Book Review: “The Evening and the Morning” by Ken Follett

49239093The year is 997 and England is in a dire situation. Fears of invasions from the Welsh and the Vikings leave the Anglo- Saxon residents rattled while those in power take advantage of their citizens. Chaos reigns supreme as those who rule the towns are in constant power struggles between themselves and their king, Ethelred the Unready, with the average villagers caught in the middle, like the villagers of Dreng’s Ferry. It is in this small village where three characters find their lives intertwined with the political and social drama. A young boatbuilder named Edgar endures heartache and sorrow when the Vikings attack his home. A Norman noblewoman named Ragna follows her heart to marry the man she loves and travels to a faraway land but soon finds out how difficult that love can be. Finally, a monk named Aldred works hard for the people while dreaming of transforming his meek abbey into a lively center of learning.

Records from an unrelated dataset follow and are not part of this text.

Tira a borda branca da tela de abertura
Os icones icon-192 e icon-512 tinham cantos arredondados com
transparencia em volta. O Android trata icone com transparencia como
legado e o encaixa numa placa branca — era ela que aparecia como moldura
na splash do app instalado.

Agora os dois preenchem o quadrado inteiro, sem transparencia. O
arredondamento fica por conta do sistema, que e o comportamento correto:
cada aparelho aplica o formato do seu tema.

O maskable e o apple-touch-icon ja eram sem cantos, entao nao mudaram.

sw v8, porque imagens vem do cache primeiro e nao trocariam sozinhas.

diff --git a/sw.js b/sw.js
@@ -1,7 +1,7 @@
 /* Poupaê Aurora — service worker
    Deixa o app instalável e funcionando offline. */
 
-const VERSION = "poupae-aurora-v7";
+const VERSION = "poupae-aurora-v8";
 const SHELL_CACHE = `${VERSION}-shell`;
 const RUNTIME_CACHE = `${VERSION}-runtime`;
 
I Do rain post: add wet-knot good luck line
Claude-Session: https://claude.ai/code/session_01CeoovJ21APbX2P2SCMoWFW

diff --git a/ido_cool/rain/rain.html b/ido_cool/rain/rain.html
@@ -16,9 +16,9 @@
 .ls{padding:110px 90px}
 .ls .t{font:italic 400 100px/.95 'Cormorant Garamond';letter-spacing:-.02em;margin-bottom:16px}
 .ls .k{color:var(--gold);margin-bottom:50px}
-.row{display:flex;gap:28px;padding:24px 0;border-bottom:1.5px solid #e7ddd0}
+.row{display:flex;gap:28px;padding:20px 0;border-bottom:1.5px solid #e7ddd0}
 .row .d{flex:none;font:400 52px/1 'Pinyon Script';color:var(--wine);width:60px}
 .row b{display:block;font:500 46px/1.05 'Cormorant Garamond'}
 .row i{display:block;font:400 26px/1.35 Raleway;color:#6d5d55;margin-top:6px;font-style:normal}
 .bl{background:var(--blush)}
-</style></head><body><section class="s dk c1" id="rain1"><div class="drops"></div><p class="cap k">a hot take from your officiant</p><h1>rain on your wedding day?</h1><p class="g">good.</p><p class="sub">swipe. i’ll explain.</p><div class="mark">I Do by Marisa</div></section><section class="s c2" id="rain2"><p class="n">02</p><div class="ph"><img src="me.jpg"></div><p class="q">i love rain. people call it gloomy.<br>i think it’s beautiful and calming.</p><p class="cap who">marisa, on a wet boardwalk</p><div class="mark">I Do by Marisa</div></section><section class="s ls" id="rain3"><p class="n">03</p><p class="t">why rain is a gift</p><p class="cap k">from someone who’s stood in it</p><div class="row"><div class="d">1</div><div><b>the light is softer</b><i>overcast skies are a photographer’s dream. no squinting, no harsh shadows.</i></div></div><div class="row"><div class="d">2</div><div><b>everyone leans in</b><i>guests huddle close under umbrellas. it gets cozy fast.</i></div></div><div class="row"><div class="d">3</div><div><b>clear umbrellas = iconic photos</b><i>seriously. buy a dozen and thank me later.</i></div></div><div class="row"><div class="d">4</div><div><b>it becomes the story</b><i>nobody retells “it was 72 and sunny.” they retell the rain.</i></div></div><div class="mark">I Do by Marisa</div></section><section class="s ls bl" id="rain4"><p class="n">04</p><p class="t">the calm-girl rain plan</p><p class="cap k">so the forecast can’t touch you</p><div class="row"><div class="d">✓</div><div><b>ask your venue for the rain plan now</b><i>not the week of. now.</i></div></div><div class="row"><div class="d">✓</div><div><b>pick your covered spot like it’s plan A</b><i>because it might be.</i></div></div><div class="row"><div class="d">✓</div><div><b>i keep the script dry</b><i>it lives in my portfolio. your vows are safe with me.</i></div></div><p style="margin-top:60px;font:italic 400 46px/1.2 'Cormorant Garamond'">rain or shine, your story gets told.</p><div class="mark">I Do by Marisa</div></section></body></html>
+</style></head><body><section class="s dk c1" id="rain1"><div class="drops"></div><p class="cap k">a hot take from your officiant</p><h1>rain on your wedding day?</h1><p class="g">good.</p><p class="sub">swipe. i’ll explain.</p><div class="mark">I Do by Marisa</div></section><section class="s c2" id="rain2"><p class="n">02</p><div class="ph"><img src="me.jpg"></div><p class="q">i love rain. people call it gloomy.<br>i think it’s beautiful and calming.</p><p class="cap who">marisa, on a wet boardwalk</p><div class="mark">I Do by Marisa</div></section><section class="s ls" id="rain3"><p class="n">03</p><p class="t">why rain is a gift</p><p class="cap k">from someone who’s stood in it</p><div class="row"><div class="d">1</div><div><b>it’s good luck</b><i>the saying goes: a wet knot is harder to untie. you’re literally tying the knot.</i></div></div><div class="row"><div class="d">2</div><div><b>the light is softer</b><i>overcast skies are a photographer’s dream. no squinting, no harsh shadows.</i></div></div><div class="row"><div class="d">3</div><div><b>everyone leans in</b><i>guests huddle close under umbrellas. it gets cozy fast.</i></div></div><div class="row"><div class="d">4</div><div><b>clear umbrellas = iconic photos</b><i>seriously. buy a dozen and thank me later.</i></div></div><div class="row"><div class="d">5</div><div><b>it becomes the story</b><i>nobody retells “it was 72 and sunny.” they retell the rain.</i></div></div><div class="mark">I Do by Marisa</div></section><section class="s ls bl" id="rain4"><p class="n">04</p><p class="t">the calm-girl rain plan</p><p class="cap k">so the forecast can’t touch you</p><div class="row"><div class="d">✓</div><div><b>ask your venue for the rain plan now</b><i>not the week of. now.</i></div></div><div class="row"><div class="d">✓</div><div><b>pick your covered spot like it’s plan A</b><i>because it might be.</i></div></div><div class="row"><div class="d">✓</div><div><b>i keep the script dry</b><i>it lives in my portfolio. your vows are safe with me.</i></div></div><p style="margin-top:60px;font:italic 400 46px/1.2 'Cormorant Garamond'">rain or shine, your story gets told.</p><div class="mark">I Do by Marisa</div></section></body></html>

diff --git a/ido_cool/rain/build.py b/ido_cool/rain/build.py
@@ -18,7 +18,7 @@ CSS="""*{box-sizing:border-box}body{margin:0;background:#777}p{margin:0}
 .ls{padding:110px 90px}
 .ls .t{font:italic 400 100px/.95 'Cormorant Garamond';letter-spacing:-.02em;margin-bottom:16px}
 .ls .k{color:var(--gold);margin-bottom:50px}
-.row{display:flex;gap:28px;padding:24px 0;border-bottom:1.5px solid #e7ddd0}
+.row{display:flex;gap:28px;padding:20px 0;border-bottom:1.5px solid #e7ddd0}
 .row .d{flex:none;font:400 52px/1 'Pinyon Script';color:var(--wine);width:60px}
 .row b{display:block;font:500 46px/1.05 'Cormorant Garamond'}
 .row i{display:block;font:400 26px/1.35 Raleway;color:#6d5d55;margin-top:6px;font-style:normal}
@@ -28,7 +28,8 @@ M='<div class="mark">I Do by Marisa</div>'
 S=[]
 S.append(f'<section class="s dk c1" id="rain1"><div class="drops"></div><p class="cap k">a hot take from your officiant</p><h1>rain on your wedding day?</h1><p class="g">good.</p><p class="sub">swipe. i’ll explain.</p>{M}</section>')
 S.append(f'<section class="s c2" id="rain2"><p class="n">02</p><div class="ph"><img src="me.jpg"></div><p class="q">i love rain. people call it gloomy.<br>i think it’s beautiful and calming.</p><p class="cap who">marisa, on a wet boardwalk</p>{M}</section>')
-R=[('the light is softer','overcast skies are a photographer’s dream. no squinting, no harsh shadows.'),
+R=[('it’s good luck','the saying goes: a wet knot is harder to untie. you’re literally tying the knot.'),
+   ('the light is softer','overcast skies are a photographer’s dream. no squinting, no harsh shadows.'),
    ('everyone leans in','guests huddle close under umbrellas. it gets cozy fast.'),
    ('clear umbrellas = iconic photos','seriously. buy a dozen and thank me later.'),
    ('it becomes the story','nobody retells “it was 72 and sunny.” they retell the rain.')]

Their tales are masterfully woven together in the much-anticipated prequel to the Kingsbridge series by Ken Follett. This is “The Evening and the Morning”. 

When I heard that Ken Follett was writing a prequel to his Kingsbridge series, I was ecstatic. I read the Kingsbridge series a few years ago for the first time and I fell in love with the town of Kingsbridge. I wanted to know more about the origins of this town and I wanted another engrossing tale of strength and struggle, which Follett delivers in this brilliant novel. 

Follett introduces his audience to his colorful cast of characters with a Viking raid in the small village of Combe, the home of Edgar the boatbuilder. He lost everything that he cared about in one night, so he and his remaining family must pick themselves up and rebuild their lives in the town of Dreng’s Ferry. Edgar shows grit and determination as he realizes what is truly important in his life. Ragna is a vivacious Norman noblewoman who fell head over heels in love when she met a charming Englishman named Wilwulf. She decides to leave everything that she knows behind to marry a man she believes she knows very well. However, she soon realizes that Wilwulf and his family are not who she imagined. Ragna fights with vigor for what she believes is right for her immediate family and the people she has sworn to protect from her husband’s family. Her tenacity and courage to weather the storms that life throws her way are truly admirable. Finally, there is the academic monk Aldred who wants to pursue knowledge to better humanity. He believes that Dreng’s Ferry can become greater than what the people believe is possible, which often puts him on a political collision course with Wilwulf’s power-hungry family. 

The stories of these three dynamic protagonists are interwoven to create a sensational prequel to the fabulous Kingsbridge series. This novel is riveting with the gorgeous storytelling that readers have come to expect from Ken Follett. What I love is that Follett’s focus is not on the royal family, King Ethelred and Queen Emma, but the people who built England from the ground up. It is the nobles and the village people that had to endure every decision and mistake that the crown made. They were the ones who suffered when raiders like the Vikings pillaged towns and killed their loved ones. They were the ones who had to fight back time after time to make sure that their families survived. To focus on three people from three different walks of life gives the audience a complete picture of the fictitious town of Dreng’s Ferry. 

I applaud Follett for going back and giving his fans the prequel to the Kingsbridge series that they craved. To see how the town of Dreng’s Ferry became King’s Bridge was a delight. I had to slow down my reading pace to make sure I was fully immersed in the tale that Follett wrote. I loved every minute of reading this prequel and now I want to reread the Kingsbridge series. If you are a fan of Ken Follett’s Kingsbridge series or if you want to jump into a series that is a fabulous historical escape, “The Evening and the Morning” is a must-read. A sensational prequel to one of my all-time favorite historical fiction series.